In 1902, the bridge was finally near completion, but many were worried about the bridge’s functional plainness.
A 1903 fire on the bridge created a scary scene over the East River, but the cables and wires proved durable.
From the Brooklyn Daily Eagle souvenir section celebrating the opening of the bridge:
An illustration from the 1915 book New York: The Wonder City
Seen from South Eighth and Berry Streets in Brooklyn, 1935.
The old spelling of the name continually popped up in various places as late as the early 20th century. This passenger tickets dates to between 1903 and 1915.
Williamsburg Bridge Plaza — and the handsome equestrian statue of George Washington — festooned with banners at the start of World War I.
The approach to the Williamsburg Bridge from the Manhattan side. Delancey Street had to be widened to accommodate the influx of transportation options flooding onto the bridge.
The bridge is central to the growth of New York’s immigrant (and particularly Jewish) communities. While its construction did displace thousands of people, the bridge would actually facilitate better living conditions for Lower East Side immigrant groups by encouraging migration to less populated Brooklyn neighborhoods. The New York Herald even called it the “Jews Highway” as those of Eastern European and Russian Jewish heritage transplanted to Williamsburg.
The ritual of tashlikh תשליך has often been performed on the bridge.

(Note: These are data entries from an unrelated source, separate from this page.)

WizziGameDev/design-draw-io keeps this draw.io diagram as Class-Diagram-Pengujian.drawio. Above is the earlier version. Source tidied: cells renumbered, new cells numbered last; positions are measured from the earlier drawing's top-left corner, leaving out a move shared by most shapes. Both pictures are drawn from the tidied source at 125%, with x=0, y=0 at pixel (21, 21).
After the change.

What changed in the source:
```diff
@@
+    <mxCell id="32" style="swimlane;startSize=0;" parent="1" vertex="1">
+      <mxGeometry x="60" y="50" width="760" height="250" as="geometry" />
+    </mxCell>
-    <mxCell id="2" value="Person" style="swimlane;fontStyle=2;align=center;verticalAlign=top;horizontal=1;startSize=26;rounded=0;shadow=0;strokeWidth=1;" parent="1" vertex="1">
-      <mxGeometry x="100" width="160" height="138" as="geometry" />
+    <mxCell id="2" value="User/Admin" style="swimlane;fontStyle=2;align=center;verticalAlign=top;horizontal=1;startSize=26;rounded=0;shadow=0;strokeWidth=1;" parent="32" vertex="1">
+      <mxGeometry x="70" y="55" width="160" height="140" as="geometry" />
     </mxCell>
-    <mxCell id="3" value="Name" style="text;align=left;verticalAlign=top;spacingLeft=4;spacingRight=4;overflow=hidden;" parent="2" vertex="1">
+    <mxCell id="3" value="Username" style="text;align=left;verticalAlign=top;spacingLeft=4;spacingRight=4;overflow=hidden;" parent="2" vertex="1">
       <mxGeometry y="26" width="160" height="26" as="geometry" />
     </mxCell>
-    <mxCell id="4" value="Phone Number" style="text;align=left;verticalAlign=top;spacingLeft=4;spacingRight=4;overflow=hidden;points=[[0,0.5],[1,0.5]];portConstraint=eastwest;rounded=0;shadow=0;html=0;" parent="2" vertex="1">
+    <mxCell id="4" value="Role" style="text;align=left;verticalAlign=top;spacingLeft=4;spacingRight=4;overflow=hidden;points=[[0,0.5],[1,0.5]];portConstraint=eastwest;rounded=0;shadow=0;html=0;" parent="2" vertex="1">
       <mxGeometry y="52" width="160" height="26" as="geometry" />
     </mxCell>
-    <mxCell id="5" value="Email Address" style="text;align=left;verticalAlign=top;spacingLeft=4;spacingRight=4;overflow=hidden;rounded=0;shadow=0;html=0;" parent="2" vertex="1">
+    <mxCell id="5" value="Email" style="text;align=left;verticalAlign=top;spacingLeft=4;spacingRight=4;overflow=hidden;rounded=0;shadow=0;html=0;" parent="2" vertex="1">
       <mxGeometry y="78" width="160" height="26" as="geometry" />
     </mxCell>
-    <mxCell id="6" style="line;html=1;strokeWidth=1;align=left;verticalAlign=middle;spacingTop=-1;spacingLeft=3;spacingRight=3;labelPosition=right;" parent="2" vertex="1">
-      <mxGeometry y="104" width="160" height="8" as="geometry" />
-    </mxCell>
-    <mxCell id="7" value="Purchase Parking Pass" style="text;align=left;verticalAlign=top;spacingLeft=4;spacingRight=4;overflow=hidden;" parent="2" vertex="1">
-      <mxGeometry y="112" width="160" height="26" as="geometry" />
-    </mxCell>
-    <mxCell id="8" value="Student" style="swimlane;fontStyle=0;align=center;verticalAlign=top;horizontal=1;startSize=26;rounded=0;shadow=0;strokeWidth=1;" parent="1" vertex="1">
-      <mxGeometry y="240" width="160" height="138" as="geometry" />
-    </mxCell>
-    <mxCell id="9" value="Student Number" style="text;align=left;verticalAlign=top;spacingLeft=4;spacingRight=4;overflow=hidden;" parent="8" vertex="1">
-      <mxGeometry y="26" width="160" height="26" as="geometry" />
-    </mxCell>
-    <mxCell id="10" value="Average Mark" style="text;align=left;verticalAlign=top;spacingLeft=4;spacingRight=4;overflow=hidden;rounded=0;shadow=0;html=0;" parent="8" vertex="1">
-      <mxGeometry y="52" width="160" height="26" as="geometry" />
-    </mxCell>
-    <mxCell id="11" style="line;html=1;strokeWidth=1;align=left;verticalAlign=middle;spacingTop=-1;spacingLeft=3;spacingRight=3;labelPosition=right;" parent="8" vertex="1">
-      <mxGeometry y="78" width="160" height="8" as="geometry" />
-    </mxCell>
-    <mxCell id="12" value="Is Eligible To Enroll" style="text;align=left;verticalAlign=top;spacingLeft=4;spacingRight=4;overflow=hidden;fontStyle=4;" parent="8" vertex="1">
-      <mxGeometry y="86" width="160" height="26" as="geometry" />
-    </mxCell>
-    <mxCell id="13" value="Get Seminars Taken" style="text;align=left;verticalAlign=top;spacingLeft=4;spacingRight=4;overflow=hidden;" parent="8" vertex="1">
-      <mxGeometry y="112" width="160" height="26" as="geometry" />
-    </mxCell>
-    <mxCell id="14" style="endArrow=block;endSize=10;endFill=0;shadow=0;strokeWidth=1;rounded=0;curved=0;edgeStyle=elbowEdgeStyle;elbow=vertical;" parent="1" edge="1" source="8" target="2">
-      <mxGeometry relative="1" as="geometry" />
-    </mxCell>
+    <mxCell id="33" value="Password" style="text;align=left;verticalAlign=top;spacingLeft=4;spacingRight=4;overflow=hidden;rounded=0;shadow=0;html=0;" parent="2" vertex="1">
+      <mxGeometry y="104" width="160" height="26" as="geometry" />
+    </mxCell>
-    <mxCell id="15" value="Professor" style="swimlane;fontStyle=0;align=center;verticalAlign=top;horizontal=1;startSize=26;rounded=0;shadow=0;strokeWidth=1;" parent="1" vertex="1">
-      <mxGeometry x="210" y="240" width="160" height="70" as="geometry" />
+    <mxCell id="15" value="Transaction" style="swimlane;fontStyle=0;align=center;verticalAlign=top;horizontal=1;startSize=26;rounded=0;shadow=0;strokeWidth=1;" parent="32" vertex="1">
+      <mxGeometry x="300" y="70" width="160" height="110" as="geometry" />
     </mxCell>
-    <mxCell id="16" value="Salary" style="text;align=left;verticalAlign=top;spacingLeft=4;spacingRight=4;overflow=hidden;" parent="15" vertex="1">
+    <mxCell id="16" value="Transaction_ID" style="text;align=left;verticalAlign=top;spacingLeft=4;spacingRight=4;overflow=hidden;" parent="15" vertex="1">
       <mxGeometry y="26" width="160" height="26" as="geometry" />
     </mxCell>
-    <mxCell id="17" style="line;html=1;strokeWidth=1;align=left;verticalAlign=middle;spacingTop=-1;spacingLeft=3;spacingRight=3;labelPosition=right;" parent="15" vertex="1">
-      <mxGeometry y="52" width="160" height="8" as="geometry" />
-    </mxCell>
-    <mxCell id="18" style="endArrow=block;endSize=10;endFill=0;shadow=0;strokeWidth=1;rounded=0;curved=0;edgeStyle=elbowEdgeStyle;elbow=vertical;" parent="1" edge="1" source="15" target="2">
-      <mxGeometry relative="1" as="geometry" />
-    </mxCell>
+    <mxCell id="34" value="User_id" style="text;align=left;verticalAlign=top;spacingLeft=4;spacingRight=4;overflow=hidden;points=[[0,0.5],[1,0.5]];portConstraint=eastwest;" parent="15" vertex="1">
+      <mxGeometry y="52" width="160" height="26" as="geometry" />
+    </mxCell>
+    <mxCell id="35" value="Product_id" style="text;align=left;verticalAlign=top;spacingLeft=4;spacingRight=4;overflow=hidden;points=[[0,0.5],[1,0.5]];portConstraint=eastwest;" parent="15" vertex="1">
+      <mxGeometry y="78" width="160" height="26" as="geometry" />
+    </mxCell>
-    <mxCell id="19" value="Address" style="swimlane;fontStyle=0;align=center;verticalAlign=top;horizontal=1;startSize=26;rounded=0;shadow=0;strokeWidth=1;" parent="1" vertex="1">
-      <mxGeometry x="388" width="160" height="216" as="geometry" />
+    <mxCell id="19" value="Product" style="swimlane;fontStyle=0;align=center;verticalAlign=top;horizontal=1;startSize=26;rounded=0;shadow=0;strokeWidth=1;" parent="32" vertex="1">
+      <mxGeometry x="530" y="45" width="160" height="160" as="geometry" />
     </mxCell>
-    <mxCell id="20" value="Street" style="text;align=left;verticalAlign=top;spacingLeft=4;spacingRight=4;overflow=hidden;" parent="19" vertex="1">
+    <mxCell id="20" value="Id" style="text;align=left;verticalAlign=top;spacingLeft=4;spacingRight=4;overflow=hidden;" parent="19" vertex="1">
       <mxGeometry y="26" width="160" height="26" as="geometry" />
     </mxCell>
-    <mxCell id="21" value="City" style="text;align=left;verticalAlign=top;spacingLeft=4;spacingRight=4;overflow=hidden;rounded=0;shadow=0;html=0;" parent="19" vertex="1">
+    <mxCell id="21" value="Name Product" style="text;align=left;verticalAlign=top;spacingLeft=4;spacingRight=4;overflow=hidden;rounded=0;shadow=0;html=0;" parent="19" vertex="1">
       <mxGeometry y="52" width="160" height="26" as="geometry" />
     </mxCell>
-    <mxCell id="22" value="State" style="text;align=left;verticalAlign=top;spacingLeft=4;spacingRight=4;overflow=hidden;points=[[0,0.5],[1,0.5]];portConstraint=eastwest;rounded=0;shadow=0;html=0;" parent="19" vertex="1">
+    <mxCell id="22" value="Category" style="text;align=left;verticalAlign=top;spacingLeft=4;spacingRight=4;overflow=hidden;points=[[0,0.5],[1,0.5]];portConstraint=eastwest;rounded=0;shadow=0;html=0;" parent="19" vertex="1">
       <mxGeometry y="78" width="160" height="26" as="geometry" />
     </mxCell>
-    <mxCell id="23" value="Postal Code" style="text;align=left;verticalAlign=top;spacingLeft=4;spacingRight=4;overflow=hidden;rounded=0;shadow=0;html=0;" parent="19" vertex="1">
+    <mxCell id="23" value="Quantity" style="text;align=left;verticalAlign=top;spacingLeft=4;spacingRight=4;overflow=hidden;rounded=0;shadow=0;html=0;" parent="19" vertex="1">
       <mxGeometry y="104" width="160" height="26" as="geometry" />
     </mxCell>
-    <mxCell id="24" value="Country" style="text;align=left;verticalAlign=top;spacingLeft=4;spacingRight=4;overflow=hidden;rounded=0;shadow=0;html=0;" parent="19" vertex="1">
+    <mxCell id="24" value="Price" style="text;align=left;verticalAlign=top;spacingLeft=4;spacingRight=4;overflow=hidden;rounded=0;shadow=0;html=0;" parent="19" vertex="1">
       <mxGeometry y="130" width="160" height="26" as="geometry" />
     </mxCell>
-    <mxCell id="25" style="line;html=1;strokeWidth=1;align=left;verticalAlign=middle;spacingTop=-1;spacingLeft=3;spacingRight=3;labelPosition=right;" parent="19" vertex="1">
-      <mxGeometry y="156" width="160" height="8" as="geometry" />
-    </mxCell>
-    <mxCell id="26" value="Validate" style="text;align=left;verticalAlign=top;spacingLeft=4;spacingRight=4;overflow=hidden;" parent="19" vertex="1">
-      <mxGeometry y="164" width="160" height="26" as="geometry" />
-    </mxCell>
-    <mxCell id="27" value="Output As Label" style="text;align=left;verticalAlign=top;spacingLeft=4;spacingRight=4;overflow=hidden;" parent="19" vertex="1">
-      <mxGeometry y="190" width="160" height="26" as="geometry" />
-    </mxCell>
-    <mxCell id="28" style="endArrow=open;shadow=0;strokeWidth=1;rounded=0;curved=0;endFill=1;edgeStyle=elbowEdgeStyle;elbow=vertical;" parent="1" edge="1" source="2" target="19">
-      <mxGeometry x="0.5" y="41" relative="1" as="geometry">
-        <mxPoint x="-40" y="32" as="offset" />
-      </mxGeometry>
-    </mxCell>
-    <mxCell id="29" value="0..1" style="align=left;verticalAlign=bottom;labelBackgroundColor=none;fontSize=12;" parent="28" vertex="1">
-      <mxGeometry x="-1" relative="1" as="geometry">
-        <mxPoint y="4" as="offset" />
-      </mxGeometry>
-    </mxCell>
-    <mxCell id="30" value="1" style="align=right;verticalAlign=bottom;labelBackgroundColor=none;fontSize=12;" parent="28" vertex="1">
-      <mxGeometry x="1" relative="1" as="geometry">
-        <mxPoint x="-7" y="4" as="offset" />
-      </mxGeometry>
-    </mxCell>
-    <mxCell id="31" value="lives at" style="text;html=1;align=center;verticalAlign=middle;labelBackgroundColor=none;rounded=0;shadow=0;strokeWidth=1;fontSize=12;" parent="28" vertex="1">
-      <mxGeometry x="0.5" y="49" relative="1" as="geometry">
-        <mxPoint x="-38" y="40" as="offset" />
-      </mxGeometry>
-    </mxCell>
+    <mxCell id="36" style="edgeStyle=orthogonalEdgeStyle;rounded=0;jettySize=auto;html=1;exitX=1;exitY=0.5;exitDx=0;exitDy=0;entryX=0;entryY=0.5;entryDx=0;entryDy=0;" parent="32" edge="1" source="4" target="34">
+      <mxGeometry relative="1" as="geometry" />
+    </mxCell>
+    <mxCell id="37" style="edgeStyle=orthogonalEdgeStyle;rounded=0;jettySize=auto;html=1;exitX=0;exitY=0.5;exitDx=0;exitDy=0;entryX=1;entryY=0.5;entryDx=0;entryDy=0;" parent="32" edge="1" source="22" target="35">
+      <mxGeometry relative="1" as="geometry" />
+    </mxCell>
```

From the film The Naked City
These past episodes were mentioned in this week’s podcast. After finishing the Williamsburg Bridge show, go back and give these a listen: